In recent years there has been constant news of heat stroke and heat-related incidents that emerge at the onset of summer training for football season. These incidents have sparked a certain amount of recognition that heat stroke is a significant threat, but not nearly enough.
That’s where Drew Brees comes in. The New Orleans Saints All-Pro quarterback has teamed up with Eagle Pharmaceuticals in a program called The Heat Factor, which aims to increase awareness and provide helpful instructions about how to battle EHS, in both video and print form. More information can be found at theheatfactor.com.

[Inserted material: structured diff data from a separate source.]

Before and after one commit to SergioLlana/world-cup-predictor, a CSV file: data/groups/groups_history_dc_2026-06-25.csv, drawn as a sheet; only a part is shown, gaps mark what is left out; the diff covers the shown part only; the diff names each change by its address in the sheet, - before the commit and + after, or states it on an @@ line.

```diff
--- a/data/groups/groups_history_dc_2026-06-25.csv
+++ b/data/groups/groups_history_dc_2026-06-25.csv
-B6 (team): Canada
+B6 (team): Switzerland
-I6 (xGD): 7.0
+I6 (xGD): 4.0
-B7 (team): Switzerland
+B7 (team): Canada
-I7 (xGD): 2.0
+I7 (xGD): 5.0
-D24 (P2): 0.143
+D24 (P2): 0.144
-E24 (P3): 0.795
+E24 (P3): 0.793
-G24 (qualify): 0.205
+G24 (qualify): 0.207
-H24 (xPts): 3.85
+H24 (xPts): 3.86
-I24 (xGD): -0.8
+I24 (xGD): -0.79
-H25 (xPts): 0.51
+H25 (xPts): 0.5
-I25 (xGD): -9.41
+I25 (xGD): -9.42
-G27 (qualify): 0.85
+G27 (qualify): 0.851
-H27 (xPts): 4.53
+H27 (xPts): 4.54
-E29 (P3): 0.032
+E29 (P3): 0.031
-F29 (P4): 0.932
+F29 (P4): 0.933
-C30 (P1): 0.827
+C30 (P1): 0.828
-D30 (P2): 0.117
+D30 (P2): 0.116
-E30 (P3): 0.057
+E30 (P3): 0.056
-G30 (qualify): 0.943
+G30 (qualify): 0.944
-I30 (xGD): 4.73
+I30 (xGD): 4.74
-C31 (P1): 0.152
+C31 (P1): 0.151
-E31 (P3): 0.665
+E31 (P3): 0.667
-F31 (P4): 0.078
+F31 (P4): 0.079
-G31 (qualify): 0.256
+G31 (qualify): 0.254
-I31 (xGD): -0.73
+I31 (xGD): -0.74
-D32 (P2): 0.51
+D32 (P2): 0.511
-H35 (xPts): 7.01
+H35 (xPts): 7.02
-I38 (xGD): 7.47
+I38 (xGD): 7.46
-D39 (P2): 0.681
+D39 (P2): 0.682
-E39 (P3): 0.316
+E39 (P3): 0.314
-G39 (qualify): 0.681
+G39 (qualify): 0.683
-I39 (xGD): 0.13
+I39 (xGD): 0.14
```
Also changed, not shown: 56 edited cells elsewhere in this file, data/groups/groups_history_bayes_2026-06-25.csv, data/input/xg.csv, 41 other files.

“I was a young athlete in Austin, Texas, where it’s hot and humid, and being a professional athlete you have a chance to be around a lot of incidents when you’re in those type of conditions and you recognize potential EHS in other teammates,” Brees told USA TODAY Sports. “I’m very aware of it, but the research we’ve done shows that 70 percent of parents wouldn’t recognize it. I also have four kids, and as a parent, it’s something we all have to be very aware of.”
Part of the reason for a general lack of awareness of EHS is the similarities it shows to a traditional concussion diagnosis. Those who suffer from an EHS incident often appear disoriented, confused and stumble around, which is precisely the way many athletes present in the immediate aftermath of a concussion.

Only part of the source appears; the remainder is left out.